The new Mount Roskill Borough Council comprised of a Mayor and eight (later increased to ten) councillors. Management of council's affairs was vested in the Town Clerk, who was responsible for day to day administration and coordination of the council's five departments: Engineering, Town Planning, Inspectorate, Treasury and Secretarial.
In 1950 the Borough Council decided at the end of the year not to proceed with another proposal, but under a new mayor, Keith Hay, the council applied to the Local Bodies Loans Board late in 1954 for approval for a £35,000 loan.
Approval for the main municipal office building was eventually received after a separate hall had been built in 1956. That year architect Stephen G Wright had received a tender from McLeod Construction of £32,915. Wright had been a resident in the district since c. 1933 and was also the architect for the Mt Roskill War Memorial Hall, the accompanying memorial at May Road and Roskill Sheetmetal Works at 907 Dominion Rd. The contract with McLeod Construction was approved in July that year.
On 29 September 1956, Mayor Keith Hay laid the foundation stone for the new building. Reference was made at the time to past issues between the Borough Council and the Building Controller. The new building was officially opened by the Minister of Internal Affairs on 15 June 1957.
1960 – 1980
The original building was two storeys, with basement garage and storage space. It was built with reinforced concrete columns and beams, concrete block panels to outside walls, wooden floors, and fire-resisting roofing fabric. The lining was with pinus radiate dados, fibrous plaster above, and fibrous plaster ceilings. All the offices on the ground floor faced north, with the entrance on the south-east corner of the building.
Space was allowed for the Council’s typists, Town Clerk and Assistant Town Clerk, and Borough Engineer’s offices. On the first floor was the Council chamber, committee room, Mayor’s office, staff room and duplicating room. The building was extended over the course of the 1970s and 1980s, with the deck space enclosed in 1988 by glass panels.
1980 – 2010
The Mt Roskill Borough Council building served the borough’s residents as the physical point of contact with the council in terms of transactions from paying rates through to applying for building consents until amalgamation with Auckland City Council in 1989.

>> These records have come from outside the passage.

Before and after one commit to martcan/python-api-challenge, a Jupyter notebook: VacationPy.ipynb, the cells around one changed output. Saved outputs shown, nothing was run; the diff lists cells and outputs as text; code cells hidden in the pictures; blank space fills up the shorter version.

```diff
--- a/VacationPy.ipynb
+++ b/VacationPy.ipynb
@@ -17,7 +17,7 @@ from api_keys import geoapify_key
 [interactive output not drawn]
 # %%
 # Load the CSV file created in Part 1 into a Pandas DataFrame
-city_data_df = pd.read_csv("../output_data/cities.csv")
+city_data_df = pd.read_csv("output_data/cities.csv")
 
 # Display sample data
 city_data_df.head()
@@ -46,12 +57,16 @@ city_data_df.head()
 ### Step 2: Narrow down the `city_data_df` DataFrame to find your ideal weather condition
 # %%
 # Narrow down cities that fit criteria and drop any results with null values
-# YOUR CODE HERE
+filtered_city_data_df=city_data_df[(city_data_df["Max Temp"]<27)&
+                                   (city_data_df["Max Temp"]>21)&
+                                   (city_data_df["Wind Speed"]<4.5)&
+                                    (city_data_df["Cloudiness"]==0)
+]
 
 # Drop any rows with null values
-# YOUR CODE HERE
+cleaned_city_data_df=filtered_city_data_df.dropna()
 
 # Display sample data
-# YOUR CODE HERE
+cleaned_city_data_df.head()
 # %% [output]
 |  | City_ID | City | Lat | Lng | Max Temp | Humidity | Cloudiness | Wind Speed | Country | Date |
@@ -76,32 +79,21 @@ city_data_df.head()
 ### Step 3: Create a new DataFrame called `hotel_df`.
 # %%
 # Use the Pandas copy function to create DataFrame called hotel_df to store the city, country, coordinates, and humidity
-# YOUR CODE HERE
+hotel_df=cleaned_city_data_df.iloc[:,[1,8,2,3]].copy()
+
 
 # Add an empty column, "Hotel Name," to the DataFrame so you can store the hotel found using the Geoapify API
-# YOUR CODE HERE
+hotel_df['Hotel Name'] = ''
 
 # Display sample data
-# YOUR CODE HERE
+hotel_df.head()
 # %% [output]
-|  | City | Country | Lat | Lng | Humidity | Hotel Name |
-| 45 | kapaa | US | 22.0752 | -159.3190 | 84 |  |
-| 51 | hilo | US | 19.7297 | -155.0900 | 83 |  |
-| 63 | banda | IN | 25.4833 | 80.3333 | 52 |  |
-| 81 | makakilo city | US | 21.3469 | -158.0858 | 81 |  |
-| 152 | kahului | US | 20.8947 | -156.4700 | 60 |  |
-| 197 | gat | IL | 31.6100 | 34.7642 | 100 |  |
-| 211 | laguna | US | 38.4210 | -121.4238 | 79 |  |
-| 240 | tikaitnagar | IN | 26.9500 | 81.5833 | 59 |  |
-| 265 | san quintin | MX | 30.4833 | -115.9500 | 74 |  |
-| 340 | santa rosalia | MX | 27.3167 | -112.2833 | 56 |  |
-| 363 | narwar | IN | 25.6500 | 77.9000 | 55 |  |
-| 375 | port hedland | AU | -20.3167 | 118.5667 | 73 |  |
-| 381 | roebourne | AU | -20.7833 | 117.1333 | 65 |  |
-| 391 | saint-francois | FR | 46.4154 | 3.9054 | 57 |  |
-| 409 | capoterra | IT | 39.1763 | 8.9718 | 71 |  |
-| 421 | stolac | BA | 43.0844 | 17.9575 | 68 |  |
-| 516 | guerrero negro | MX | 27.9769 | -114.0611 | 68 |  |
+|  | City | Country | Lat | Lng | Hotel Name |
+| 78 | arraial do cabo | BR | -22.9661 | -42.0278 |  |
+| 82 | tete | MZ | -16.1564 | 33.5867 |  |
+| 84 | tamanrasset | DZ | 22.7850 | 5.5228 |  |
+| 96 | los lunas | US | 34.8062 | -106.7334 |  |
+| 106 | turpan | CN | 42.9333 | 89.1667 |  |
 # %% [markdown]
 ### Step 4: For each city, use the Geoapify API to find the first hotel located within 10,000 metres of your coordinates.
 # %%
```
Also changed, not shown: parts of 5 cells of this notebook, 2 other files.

Even after amalgamation, the building became the Eden-Roskill area office, and so remained a local focus in terms of the council’s contact with the district’s community. In 1997, the area office was closed and converted to become offices for Metrowater, until the 2010 amalgamation and creation of Auckland Council.
2010 – present time
The building was used for a time by Puketāpapa Local Board as their offices until black mould was discovered in the newer sections of the building, and the chambers were mothballed in 2012. It was effectively a leaky building due to shoddy renovations in the 1990s.
In 2016, after a campaign led by Puketāpapa Local Board, the Mt Roskill (Puketāpapa ) Historical Society and the local community, Auckland Council agreed to fund the restoration project which involved removal of the affected extensions including the 1988 panels enclosing the original deck space, bringing the chambers back to public use once again.
Work began in late 2016 to remove the problematic 1990 addition and install a new lift, new roof, new air-conditioning system and new toilets, as well as a structural upgrade and internal refurbishment.
“It is hard to believe that it was almost exactly four years ago that we began the campaign to save our Borough Council Building at Three Kings. the Historical Society organised a 1000 strong petition of local residents in support of saving the Chambers.
Puketāpapa Local Board contributed in a big way and took a stand in favour of restoration,” says Garth Houltham, President of the Mt Roskill (Puketāpapa ) Historical Society. “This is significant from a historical point of view.”
The Mt Roskill Municipal Chambers Open Day is set to be a fun, free, family-day with guided tours by the local historical society, a brass band and a food truck.